*** Data for the task Section Begins ***

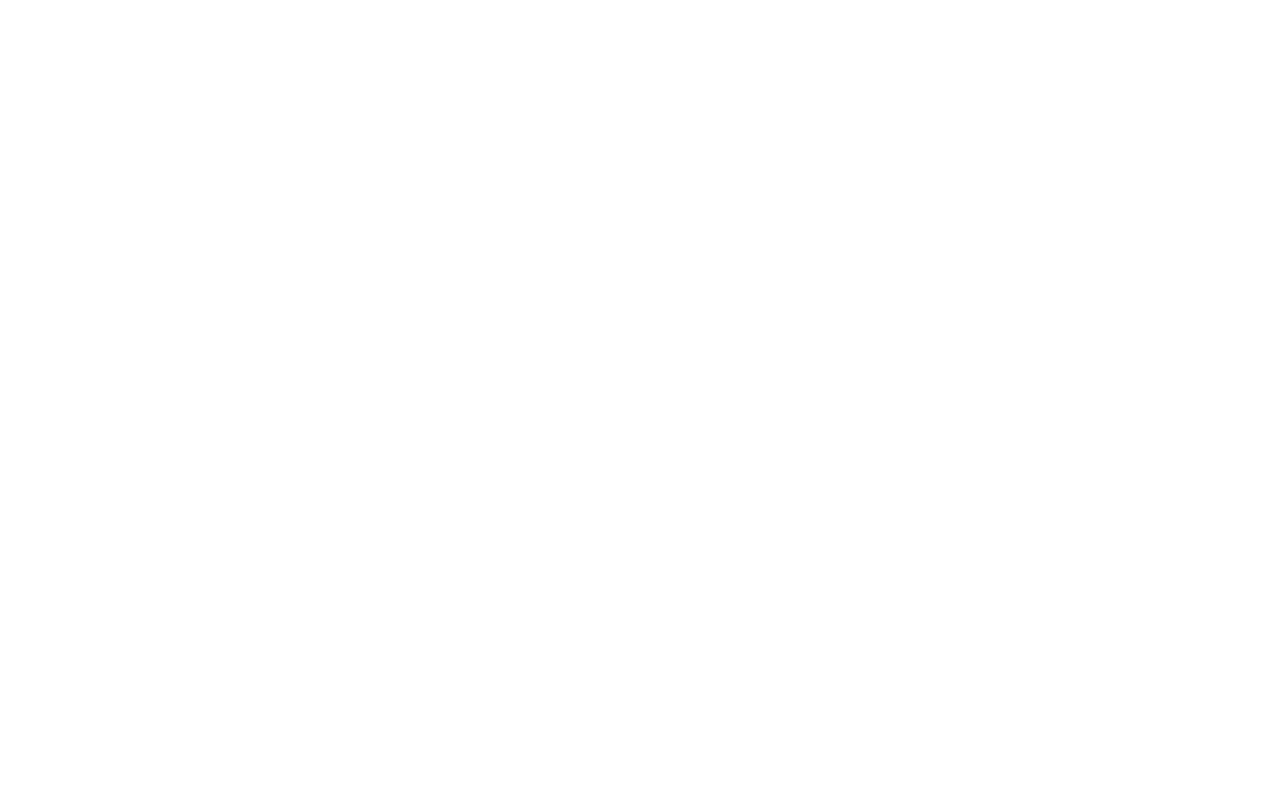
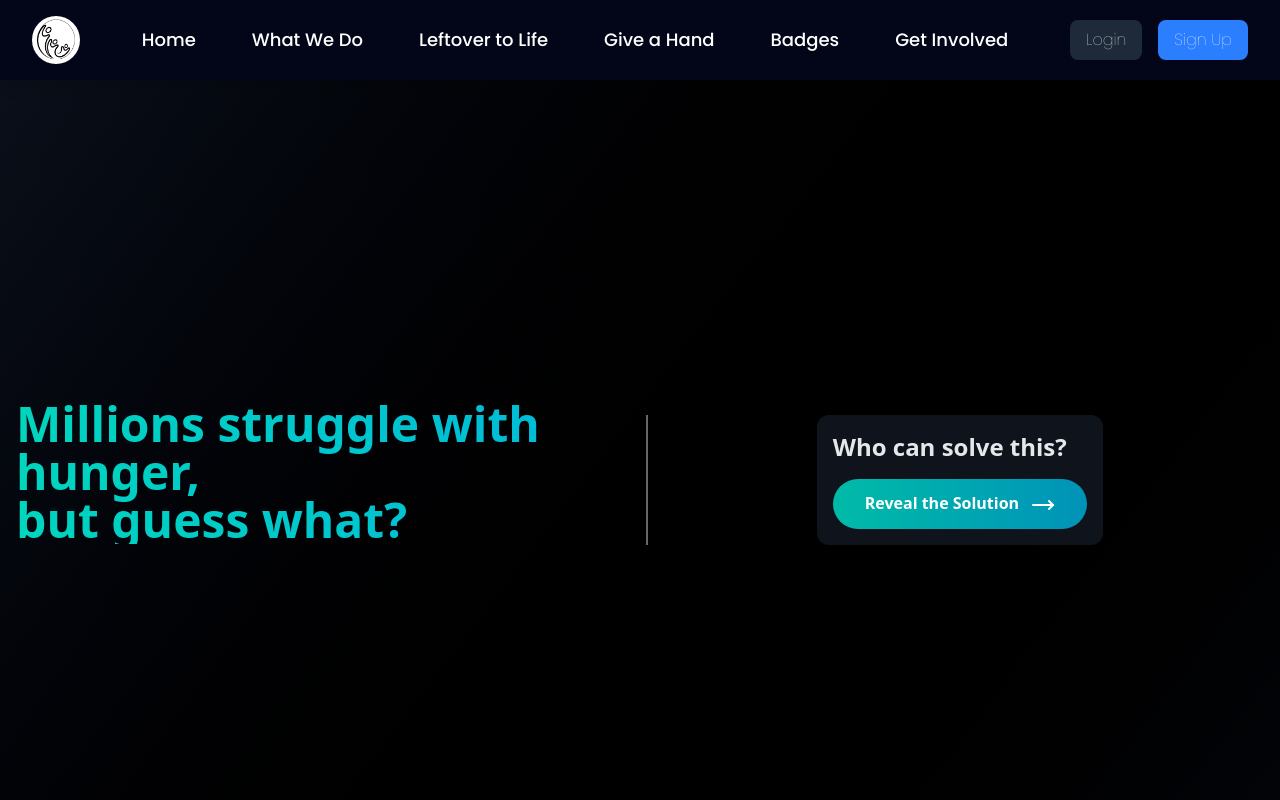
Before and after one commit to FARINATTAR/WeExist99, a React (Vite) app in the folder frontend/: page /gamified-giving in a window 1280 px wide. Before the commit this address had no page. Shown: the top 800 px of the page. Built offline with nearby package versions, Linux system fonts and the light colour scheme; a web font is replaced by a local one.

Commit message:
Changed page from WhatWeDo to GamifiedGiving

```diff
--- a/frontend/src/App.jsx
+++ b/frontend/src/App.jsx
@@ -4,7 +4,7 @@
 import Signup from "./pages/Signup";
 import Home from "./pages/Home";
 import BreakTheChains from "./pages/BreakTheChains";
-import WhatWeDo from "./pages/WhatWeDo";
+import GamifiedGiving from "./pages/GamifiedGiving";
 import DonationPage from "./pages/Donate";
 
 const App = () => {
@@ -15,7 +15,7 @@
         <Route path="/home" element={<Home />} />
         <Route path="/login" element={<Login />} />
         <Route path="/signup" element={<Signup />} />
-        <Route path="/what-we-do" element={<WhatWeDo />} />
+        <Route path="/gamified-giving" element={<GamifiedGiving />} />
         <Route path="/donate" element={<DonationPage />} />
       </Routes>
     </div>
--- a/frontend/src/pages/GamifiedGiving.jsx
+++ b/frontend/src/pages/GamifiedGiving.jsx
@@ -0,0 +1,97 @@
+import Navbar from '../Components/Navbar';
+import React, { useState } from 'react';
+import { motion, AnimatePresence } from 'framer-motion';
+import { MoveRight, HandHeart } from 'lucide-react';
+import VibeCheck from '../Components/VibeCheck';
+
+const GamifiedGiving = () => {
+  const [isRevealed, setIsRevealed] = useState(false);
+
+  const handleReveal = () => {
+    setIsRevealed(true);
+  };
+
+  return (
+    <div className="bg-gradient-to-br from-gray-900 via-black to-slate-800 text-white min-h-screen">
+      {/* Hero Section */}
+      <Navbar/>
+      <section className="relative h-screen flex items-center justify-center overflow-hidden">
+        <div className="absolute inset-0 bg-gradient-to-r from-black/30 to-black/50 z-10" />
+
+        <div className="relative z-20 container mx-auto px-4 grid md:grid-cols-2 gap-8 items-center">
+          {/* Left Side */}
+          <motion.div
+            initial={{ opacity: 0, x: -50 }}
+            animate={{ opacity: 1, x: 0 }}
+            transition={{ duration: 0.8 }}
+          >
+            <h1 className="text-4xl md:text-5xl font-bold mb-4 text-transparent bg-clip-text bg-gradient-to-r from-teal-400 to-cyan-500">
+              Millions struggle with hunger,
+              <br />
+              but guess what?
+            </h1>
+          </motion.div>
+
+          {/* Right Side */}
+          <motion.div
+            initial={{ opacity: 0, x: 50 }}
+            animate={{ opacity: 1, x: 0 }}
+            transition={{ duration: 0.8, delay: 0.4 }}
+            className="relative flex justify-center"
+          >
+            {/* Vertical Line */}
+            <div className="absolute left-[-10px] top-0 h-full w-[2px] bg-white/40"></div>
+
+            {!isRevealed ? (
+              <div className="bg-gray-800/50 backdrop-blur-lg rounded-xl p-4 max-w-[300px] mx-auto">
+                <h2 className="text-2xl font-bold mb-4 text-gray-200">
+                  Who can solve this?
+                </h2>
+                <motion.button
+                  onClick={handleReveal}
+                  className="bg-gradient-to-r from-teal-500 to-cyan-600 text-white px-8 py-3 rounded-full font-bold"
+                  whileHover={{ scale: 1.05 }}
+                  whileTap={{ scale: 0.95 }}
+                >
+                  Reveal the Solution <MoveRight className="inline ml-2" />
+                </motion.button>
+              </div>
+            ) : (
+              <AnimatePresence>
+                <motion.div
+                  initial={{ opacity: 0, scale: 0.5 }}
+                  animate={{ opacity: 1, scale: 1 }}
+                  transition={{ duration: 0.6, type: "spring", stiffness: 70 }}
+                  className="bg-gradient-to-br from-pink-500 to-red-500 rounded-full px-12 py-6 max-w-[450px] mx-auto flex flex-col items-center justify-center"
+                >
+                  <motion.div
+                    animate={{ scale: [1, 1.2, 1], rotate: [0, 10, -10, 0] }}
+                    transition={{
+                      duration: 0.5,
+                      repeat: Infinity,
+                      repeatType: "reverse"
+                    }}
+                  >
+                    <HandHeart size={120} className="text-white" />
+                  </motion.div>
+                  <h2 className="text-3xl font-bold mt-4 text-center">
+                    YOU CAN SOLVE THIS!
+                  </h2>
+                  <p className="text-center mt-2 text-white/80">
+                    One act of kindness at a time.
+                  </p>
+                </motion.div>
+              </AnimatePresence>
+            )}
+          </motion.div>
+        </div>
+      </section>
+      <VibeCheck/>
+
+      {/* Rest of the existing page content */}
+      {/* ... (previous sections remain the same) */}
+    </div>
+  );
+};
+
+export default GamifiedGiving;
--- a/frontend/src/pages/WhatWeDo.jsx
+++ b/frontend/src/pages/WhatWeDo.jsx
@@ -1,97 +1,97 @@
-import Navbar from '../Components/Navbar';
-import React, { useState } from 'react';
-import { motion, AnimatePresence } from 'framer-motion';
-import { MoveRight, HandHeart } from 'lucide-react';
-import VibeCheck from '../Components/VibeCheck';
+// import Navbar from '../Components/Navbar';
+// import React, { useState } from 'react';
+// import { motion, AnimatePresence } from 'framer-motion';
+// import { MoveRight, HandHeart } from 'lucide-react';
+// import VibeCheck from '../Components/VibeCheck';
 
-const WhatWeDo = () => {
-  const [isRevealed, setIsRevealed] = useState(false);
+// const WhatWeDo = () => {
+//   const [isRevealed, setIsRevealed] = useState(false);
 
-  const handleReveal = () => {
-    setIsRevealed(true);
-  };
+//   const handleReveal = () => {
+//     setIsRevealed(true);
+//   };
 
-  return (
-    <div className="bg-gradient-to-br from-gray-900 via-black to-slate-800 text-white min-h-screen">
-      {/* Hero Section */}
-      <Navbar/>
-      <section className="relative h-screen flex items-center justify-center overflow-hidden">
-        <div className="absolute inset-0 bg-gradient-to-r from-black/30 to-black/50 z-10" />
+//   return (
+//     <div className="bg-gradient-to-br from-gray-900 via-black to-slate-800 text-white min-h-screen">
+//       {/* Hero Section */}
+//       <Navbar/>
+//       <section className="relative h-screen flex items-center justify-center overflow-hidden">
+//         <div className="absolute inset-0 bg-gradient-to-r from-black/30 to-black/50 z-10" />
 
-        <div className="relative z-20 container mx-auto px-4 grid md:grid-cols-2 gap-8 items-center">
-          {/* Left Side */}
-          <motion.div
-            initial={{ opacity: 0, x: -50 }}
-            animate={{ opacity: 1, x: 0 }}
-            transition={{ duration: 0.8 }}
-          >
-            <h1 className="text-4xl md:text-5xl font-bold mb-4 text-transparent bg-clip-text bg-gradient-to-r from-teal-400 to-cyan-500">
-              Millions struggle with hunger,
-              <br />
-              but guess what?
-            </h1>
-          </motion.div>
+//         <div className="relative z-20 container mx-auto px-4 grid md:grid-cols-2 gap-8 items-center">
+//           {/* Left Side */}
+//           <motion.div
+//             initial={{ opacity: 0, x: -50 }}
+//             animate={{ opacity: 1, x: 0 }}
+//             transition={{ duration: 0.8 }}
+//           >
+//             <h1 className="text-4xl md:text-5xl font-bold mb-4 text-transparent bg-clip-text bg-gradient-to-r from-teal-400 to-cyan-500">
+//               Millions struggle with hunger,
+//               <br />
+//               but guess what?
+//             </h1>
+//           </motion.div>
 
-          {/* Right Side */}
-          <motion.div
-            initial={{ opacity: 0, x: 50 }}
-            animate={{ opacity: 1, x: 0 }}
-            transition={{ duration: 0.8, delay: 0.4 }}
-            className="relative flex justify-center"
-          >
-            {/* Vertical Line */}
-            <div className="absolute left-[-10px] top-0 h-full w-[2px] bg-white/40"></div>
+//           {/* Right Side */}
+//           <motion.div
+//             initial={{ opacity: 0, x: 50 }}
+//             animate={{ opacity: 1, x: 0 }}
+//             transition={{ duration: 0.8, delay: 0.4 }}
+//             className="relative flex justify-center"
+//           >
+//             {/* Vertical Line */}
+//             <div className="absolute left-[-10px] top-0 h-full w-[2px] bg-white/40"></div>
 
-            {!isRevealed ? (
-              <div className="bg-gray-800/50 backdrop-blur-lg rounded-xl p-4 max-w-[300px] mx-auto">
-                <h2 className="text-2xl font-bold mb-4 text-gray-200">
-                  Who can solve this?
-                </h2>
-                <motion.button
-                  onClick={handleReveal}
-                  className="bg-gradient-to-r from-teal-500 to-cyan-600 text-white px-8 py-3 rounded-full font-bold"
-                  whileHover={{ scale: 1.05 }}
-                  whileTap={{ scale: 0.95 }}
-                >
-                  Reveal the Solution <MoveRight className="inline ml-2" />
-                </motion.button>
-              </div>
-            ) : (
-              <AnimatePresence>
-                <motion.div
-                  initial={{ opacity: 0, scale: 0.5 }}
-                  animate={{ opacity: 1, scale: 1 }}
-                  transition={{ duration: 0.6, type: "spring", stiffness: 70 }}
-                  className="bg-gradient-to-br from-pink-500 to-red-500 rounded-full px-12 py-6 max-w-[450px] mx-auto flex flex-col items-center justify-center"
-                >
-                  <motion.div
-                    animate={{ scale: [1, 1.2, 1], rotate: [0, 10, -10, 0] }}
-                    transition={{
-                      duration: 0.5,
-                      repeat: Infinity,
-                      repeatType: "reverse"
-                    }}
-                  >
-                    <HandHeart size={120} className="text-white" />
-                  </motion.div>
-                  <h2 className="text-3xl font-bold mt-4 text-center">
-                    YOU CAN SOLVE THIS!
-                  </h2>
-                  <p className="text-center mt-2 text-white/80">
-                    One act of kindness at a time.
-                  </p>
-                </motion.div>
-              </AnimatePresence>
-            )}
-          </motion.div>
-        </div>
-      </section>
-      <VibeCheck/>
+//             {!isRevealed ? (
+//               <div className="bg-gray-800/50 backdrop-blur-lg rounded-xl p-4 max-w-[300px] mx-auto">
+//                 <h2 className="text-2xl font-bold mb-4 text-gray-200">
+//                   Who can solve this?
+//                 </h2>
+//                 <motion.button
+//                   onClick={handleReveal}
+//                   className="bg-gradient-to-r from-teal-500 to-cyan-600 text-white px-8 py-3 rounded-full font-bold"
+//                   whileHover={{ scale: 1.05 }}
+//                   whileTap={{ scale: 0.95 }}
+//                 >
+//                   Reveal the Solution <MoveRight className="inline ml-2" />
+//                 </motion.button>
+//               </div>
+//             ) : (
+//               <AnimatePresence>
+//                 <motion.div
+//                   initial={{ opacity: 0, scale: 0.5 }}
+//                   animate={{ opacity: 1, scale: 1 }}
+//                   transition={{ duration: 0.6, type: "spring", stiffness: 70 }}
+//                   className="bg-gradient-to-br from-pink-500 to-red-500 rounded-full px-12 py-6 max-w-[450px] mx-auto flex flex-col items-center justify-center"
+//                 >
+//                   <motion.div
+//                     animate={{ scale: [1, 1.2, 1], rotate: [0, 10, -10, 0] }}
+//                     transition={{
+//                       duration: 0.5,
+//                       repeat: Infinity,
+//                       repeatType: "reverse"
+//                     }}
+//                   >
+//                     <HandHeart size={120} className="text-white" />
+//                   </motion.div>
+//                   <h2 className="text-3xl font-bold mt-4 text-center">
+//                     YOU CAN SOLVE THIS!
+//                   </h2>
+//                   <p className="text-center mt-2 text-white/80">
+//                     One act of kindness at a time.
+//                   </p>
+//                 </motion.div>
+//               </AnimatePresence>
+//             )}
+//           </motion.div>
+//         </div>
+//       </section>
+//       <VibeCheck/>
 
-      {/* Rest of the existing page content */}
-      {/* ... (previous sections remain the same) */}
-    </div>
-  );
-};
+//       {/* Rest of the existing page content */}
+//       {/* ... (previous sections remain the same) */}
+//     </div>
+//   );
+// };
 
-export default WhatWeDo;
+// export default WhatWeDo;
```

*** Data for the task Section Ends ***

**What is needed:** Copy every line from the records that holds the string "duration".

**Solution to this exercise:**
+            transition={{ duration: 0.8 }}
+            transition={{ duration: 0.8, delay: 0.4 }}
+                  transition={{ duration: 0.6, type: "spring", stiffness: 70 }}
+                      duration: 0.5,
-            transition={{ duration: 0.8 }}
+//             transition={{ duration: 0.8 }}
-            transition={{ duration: 0.8, delay: 0.4 }}
+//             transition={{ duration: 0.8, delay: 0.4 }}
-                  transition={{ duration: 0.6, type: "spring", stiffness: 70 }}
-                      duration: 0.5,
+//                   transition={{ duration: 0.6, type: "spring", stiffness: 70 }}
+//                       duration: 0.5,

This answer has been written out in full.